Therefore, we propose to not apply data assimilation to the model parameters directly, but to the global parameters of the multi-scale regionalization (MPR, Samaniego et al. 2010) approach. This approach relates a very limited number of global parameters through transfer functions to the model parameters. By doing so, the number of parameters to be estimated can be drastically reduced, saving computing time and with robust transfer functions, the local parameters can be estimated not only in the proximity of observations, but also throughout the catchment.
Using the DA-MPR approach, we investigate different experiment setups for estimating model parameters, e.g. a stationary cosmic ray sensor vs. a mobile one or how many local observations are actually needed in order to uniquely identify the model parameters.

Samaniego L., R. Kumar, S. Attinger (2010): Multiscale parameter regionalization of a grid-based hydrologic model at the mesoscale. Water Resour. Res., 46

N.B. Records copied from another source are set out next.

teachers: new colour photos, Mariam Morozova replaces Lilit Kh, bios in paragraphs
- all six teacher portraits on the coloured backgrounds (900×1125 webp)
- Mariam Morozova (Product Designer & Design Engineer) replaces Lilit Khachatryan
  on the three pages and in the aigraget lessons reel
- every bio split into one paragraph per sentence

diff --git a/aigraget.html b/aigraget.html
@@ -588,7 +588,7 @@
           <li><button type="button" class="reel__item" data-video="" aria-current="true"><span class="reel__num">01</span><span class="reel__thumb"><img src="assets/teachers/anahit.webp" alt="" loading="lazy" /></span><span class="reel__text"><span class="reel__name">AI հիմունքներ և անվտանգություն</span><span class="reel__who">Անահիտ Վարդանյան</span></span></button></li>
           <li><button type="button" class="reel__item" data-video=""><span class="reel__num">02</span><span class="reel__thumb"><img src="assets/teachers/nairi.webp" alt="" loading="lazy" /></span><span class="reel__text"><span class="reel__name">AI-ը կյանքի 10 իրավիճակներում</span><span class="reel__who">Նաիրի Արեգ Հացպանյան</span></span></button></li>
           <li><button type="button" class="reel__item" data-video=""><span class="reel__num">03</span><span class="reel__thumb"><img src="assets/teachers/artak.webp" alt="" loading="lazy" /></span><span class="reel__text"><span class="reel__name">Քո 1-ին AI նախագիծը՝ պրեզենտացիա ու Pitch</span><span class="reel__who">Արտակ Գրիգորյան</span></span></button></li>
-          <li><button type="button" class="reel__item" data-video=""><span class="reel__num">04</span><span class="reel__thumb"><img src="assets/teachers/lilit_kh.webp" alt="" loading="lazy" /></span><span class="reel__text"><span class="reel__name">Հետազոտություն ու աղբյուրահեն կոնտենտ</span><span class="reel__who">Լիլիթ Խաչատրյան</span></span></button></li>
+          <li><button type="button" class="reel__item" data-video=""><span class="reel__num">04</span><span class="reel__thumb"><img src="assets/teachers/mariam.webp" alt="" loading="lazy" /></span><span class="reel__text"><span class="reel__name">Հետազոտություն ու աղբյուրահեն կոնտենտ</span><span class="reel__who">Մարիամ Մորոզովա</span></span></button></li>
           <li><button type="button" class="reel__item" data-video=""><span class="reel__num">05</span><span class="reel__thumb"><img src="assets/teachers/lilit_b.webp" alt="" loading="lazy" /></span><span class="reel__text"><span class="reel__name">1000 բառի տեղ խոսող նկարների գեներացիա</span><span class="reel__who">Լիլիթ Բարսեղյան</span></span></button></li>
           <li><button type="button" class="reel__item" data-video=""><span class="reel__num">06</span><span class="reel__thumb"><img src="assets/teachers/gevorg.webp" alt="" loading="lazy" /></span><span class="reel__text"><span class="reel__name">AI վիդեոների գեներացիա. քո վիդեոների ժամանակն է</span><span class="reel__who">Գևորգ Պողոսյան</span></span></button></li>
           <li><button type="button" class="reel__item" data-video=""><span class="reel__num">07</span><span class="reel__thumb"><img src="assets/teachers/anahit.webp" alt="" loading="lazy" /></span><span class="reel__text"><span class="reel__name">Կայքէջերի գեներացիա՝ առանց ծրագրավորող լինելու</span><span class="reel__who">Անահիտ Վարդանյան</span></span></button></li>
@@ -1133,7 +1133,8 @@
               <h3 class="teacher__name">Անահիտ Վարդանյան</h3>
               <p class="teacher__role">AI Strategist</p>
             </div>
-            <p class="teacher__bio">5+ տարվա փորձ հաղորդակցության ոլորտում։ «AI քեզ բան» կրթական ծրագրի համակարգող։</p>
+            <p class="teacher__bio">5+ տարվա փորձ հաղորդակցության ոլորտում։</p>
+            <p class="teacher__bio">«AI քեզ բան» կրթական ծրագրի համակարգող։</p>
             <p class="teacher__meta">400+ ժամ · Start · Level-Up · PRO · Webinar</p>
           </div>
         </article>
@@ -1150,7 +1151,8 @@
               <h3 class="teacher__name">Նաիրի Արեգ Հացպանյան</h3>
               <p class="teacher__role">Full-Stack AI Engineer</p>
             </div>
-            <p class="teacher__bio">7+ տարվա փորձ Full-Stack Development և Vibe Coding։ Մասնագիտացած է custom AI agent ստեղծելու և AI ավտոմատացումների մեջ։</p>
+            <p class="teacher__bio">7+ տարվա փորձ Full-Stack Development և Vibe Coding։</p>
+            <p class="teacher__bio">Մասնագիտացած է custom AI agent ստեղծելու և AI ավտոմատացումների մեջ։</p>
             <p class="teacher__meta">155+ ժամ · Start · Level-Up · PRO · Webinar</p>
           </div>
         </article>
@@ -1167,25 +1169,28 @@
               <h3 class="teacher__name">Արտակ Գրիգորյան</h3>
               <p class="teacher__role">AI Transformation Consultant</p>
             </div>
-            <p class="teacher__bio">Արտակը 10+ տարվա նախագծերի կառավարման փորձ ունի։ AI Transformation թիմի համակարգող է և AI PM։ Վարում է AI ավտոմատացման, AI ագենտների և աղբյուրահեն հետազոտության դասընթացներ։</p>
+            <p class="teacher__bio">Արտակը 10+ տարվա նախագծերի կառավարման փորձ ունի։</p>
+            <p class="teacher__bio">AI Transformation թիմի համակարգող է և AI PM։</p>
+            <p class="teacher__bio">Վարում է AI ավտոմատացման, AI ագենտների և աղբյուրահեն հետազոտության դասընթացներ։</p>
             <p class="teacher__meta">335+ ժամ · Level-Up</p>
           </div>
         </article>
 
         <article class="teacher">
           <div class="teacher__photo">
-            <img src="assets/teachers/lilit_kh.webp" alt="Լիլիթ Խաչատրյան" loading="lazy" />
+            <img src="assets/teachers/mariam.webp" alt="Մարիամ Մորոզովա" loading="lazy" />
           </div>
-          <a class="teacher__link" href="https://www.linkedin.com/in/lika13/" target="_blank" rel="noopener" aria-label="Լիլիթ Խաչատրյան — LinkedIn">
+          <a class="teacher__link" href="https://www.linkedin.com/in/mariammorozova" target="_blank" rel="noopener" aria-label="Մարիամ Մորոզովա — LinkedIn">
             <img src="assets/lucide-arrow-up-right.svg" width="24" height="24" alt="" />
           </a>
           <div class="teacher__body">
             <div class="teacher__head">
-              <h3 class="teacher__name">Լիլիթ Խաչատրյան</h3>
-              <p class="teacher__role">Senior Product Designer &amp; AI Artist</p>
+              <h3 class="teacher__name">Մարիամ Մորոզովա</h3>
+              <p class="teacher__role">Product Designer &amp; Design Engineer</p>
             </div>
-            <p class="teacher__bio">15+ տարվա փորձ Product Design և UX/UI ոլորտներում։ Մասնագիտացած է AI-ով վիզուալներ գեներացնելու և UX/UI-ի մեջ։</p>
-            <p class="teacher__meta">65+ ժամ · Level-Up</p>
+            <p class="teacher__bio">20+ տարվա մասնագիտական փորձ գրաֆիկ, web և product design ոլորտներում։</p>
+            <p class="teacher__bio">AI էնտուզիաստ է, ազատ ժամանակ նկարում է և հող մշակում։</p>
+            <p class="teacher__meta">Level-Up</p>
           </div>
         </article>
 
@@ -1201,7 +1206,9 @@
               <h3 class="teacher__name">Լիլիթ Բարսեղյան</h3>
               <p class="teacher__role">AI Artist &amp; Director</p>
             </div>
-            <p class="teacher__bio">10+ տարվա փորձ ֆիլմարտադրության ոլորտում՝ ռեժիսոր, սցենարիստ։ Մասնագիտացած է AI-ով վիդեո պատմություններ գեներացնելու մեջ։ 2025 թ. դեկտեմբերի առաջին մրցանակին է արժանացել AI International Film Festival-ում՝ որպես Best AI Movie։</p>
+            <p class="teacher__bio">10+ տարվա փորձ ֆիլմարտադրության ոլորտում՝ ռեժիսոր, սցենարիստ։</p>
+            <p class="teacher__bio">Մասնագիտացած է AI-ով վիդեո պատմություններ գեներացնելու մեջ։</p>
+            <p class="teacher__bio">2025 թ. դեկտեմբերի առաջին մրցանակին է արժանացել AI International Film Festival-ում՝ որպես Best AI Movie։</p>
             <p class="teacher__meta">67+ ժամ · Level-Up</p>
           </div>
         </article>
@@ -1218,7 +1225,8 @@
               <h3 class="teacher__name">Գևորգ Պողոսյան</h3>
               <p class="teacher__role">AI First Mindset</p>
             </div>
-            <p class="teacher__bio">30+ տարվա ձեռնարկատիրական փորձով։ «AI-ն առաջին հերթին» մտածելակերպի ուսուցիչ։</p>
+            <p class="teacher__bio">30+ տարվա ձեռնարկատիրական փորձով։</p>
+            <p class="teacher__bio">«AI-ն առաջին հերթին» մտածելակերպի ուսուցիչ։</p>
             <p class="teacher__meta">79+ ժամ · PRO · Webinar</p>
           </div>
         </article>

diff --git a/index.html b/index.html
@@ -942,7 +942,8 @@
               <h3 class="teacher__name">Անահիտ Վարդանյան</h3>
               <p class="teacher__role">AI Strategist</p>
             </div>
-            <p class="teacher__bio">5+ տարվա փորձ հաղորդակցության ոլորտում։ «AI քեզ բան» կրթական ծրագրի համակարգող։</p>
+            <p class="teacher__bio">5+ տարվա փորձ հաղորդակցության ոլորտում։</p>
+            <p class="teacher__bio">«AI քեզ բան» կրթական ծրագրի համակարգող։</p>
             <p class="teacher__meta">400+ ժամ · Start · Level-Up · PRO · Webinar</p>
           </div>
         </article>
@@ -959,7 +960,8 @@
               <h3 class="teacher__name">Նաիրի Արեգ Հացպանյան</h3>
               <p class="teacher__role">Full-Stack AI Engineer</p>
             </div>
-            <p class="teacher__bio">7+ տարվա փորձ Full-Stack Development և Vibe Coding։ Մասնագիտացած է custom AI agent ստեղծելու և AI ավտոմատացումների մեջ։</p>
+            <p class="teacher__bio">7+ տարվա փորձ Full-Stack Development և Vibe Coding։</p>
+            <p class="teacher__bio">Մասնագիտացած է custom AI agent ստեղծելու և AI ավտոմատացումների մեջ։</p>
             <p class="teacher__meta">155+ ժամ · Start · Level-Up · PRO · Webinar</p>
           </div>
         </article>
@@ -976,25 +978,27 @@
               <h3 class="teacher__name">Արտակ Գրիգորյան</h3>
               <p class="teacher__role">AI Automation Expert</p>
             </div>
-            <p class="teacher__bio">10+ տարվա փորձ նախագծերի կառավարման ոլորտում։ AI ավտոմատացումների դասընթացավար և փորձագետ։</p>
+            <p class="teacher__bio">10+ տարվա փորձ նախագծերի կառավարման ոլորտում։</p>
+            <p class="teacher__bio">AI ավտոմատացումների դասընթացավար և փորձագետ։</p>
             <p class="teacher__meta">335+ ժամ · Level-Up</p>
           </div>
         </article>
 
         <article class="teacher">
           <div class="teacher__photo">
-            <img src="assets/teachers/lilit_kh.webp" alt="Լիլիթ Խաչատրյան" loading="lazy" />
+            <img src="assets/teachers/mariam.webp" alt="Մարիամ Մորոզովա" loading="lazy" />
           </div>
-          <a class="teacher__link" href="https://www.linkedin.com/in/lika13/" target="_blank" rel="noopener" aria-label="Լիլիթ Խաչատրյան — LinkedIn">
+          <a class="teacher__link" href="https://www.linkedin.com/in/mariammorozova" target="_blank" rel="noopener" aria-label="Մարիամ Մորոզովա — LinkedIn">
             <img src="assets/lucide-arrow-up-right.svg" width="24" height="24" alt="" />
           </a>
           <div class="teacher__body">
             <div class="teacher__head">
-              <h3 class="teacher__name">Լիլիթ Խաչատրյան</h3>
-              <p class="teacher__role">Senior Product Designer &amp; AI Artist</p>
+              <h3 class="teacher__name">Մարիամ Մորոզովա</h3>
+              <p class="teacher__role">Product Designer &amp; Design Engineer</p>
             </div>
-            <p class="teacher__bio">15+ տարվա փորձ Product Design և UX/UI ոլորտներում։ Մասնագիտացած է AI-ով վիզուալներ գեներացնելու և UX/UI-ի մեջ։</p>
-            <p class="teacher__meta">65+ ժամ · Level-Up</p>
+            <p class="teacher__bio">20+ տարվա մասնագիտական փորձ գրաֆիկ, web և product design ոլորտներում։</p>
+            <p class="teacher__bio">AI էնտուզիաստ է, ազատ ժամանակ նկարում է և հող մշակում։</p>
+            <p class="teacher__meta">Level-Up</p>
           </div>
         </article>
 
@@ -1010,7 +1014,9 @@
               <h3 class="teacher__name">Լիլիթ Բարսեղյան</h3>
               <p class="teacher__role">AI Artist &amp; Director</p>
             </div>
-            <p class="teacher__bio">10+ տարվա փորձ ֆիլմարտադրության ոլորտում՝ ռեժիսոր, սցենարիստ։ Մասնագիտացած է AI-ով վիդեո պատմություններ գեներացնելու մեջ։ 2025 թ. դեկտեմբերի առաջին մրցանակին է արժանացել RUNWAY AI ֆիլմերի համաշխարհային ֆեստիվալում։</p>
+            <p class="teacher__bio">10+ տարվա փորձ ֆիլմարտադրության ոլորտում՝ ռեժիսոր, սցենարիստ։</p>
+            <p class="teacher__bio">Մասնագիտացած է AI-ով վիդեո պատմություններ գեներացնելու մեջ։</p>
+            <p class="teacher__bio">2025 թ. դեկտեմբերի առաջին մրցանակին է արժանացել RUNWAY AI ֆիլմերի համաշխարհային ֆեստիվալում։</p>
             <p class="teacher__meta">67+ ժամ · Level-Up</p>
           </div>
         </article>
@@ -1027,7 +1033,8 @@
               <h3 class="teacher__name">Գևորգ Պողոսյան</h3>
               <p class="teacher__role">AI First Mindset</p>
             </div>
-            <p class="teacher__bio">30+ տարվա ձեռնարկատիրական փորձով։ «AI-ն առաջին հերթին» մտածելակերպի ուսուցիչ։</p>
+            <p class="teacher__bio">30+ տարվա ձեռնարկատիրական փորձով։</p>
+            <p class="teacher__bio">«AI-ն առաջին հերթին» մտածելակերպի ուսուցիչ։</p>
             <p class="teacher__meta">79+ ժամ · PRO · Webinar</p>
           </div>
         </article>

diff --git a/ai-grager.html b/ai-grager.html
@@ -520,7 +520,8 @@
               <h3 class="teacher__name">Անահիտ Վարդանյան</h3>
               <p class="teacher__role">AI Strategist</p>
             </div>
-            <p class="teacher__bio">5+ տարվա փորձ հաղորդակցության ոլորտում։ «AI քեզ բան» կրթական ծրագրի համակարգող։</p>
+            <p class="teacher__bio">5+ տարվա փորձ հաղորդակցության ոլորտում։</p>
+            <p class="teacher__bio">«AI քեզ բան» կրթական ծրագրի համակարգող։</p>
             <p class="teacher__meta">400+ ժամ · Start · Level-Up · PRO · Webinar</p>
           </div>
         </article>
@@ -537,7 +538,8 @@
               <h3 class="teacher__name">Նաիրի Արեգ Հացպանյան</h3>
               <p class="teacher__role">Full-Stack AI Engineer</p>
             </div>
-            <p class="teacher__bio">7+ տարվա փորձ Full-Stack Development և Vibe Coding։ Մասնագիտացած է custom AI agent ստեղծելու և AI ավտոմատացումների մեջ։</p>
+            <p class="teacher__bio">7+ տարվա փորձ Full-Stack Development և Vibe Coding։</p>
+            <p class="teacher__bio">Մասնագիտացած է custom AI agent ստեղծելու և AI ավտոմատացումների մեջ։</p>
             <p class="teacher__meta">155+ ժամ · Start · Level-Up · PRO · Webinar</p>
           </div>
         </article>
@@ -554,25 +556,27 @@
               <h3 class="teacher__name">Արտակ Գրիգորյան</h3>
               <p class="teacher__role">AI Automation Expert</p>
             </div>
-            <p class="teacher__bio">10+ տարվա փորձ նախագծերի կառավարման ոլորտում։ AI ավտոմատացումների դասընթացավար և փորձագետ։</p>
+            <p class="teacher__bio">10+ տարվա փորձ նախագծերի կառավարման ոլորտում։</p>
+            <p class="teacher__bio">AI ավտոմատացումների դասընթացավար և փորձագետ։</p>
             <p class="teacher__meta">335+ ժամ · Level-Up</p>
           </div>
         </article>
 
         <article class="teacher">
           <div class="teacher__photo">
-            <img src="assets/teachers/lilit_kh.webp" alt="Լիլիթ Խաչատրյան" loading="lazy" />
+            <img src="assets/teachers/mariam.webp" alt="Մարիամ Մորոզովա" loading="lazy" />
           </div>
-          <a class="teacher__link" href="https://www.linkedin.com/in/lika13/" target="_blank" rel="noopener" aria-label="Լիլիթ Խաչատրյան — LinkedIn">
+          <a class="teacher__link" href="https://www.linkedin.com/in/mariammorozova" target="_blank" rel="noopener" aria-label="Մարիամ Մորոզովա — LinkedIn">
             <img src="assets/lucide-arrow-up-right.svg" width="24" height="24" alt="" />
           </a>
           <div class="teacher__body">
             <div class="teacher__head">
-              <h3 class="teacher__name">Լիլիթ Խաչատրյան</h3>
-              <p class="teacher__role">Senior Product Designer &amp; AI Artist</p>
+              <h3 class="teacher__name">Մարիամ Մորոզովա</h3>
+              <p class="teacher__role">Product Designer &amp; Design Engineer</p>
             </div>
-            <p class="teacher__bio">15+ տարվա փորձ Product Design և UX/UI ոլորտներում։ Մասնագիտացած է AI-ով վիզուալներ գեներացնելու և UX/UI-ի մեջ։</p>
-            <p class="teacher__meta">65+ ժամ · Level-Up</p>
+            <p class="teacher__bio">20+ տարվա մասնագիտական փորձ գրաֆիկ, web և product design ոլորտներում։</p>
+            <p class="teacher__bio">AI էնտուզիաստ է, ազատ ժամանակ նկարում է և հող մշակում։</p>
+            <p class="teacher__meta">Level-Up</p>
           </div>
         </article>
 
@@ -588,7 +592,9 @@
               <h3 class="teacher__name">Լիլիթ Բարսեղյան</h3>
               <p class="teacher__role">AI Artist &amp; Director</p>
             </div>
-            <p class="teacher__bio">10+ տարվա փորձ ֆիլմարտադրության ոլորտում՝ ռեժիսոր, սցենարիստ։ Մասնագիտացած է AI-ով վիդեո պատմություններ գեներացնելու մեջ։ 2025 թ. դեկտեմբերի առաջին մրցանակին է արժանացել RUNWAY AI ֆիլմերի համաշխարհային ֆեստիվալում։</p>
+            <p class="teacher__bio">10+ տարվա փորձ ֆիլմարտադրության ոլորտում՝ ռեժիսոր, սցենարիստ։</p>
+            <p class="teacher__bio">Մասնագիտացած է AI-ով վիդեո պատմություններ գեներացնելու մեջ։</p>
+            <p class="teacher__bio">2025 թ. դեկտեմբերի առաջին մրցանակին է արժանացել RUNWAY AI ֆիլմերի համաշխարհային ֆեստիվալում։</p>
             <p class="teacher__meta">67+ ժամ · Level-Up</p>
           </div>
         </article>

How to cite: Schüler, L. and Attinger, S.: A Direct Application of Data Assimilation to Multi-Scale Regionalized Parameters, EGU General Assembly 2020, Online, 4–8 May 2020, EGU2020-17384, https://doi.org/10.5194/egusphere-egu2020-17384, 2020.